[Exercise input Boundary: Start]
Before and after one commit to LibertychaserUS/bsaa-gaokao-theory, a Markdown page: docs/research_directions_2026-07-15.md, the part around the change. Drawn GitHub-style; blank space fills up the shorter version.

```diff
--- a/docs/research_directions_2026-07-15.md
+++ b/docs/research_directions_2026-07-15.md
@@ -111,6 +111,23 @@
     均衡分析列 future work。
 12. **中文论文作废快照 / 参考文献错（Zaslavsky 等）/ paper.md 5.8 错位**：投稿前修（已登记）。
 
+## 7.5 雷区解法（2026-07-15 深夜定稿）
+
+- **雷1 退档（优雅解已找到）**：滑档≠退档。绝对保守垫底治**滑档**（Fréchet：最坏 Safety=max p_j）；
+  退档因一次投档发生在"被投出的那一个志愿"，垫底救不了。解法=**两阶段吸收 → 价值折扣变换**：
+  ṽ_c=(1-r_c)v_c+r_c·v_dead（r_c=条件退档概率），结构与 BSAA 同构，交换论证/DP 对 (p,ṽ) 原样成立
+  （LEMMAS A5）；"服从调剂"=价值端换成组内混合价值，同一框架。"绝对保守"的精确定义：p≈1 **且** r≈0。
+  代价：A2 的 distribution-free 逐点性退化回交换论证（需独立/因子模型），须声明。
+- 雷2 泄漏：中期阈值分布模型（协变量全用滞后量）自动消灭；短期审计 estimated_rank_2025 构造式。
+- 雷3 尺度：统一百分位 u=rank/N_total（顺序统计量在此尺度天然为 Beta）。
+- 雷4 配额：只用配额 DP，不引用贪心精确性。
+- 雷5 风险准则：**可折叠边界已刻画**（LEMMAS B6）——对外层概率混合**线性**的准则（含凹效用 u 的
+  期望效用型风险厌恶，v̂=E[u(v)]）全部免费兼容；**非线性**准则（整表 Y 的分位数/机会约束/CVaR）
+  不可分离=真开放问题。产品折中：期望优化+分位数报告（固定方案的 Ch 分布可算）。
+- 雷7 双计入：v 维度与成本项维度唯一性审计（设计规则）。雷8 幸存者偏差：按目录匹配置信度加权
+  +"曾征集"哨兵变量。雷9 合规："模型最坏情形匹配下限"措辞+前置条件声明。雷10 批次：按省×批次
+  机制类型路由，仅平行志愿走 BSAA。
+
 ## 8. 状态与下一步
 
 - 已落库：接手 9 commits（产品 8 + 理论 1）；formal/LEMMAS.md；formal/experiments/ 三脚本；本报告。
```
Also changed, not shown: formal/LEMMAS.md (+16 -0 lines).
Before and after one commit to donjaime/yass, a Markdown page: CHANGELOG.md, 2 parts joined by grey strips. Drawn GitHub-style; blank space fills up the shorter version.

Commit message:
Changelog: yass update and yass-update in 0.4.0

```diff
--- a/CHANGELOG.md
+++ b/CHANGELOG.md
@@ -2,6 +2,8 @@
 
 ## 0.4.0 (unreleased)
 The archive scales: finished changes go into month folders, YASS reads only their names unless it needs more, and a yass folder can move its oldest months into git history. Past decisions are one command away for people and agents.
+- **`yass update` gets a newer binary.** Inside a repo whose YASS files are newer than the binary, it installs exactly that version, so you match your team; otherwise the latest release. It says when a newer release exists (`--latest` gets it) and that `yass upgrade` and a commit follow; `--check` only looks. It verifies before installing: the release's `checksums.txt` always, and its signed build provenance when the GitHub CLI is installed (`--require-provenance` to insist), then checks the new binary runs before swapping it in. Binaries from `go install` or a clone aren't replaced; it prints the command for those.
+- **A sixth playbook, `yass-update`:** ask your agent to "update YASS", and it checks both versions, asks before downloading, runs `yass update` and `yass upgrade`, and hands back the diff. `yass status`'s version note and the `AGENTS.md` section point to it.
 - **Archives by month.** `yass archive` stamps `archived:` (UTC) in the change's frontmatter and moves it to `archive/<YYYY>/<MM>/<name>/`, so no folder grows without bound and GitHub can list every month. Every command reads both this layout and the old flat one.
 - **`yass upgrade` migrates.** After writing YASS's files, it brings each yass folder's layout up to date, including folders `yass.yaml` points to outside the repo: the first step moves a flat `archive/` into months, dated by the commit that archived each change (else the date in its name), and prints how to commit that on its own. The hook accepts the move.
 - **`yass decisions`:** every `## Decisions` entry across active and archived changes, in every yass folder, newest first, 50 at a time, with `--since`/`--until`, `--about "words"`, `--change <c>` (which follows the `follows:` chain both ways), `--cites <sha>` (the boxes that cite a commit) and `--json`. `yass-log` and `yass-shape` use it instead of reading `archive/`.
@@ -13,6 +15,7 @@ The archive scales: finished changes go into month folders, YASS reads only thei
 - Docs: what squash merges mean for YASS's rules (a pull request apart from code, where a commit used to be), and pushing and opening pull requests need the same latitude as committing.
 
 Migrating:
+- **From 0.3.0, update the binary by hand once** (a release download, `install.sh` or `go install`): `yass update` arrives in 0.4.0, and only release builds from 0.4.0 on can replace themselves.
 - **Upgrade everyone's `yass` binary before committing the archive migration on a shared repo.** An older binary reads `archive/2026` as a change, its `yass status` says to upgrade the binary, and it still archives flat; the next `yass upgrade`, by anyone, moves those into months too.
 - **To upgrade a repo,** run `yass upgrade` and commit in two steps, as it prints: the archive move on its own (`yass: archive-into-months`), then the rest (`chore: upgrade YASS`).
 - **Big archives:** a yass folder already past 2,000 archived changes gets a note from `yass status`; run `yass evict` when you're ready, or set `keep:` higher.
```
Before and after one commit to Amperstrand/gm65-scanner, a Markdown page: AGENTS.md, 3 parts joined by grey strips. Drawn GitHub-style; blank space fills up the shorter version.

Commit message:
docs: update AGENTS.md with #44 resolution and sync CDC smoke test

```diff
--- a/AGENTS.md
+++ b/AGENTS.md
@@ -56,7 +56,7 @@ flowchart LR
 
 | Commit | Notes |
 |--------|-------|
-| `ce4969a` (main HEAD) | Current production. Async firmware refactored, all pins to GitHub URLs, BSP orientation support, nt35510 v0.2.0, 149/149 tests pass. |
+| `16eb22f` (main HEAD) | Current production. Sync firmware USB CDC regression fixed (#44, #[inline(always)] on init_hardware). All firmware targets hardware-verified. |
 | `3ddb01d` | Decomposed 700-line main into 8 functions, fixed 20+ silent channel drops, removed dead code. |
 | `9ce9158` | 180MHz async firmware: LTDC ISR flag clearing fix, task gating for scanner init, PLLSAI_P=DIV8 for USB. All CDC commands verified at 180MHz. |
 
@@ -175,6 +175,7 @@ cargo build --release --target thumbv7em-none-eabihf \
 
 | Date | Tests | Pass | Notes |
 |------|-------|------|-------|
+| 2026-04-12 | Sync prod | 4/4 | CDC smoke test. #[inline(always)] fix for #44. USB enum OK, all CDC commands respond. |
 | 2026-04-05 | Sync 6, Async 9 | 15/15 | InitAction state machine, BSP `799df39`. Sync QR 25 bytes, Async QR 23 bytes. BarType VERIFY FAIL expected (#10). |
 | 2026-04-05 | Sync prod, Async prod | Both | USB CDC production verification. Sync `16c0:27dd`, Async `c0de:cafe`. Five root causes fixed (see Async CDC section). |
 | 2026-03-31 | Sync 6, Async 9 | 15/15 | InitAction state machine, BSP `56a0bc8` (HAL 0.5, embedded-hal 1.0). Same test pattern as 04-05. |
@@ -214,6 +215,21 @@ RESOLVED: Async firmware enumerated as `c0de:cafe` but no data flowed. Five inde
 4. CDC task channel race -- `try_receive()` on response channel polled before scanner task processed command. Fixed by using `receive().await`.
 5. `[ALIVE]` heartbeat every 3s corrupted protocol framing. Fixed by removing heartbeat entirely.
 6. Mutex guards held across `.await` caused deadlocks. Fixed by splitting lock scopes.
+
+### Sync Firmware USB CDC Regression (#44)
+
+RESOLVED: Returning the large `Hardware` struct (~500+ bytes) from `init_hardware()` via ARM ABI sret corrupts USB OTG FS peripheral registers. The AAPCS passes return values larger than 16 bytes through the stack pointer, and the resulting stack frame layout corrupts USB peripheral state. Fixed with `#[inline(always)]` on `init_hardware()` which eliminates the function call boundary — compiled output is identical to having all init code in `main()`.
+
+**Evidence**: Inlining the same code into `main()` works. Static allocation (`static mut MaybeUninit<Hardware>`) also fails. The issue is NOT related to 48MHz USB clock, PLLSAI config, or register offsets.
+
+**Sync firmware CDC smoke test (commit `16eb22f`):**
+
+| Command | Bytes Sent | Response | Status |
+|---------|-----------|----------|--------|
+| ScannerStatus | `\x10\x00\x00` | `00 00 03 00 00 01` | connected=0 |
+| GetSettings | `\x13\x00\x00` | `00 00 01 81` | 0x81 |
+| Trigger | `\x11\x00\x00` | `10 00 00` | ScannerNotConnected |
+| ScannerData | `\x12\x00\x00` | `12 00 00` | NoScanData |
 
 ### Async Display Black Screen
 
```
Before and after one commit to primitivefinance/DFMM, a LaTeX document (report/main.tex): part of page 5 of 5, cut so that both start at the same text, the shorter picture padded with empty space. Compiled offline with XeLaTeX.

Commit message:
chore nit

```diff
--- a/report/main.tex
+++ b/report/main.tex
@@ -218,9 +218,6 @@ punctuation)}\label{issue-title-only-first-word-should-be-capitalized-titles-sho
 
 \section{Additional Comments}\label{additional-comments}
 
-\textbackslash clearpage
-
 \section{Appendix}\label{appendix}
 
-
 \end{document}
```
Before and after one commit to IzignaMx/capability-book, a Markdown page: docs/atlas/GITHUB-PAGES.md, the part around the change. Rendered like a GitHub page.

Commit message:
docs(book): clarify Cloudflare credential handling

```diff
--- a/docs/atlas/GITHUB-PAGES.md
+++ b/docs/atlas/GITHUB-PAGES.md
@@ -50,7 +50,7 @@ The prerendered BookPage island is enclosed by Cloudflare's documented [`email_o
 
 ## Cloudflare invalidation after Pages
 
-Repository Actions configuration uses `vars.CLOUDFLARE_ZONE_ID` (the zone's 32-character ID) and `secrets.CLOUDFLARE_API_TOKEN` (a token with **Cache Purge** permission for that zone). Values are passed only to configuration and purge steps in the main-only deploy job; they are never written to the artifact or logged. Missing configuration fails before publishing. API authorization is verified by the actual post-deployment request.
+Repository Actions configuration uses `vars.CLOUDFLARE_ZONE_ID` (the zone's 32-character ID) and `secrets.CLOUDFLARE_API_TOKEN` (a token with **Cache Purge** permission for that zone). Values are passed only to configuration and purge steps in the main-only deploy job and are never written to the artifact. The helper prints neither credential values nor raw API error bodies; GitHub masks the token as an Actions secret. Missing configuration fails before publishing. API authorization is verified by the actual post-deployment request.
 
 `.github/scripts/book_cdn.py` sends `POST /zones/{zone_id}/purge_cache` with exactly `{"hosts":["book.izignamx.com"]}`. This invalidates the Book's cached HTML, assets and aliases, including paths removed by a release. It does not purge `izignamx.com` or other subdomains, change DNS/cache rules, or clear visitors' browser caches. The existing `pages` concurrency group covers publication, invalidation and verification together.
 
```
[Exercise input Boundary: End]
Copy out every line of the listing that includes the string "reads".

### Exercise solution
 The archive scales: finished changes go into month folders, YASS reads only their names unless it needs more, and a yass folder can move its oldest months into git history. Past decisions are one command away for people and agents.
 - **Archives by month.** `yass archive` stamps `archived:` (UTC) in the change's frontmatter and moves it to `archive/<YYYY>/<MM>/<name>/`, so no folder grows without bound and GitHub can list every month. Every command reads both this layout and the old flat one.
@@ -13,6 +15,7 @@ The archive scales: finished changes go into month folders, YASS reads only thei
 - **Upgrade everyone's `yass` binary before committing the archive migration on a shared repo.** An older binary reads `archive/2026` as a change, its `yass status` says to upgrade the binary, and it still archives flat; the next `yass upgrade`, by anyone, moves those into months too.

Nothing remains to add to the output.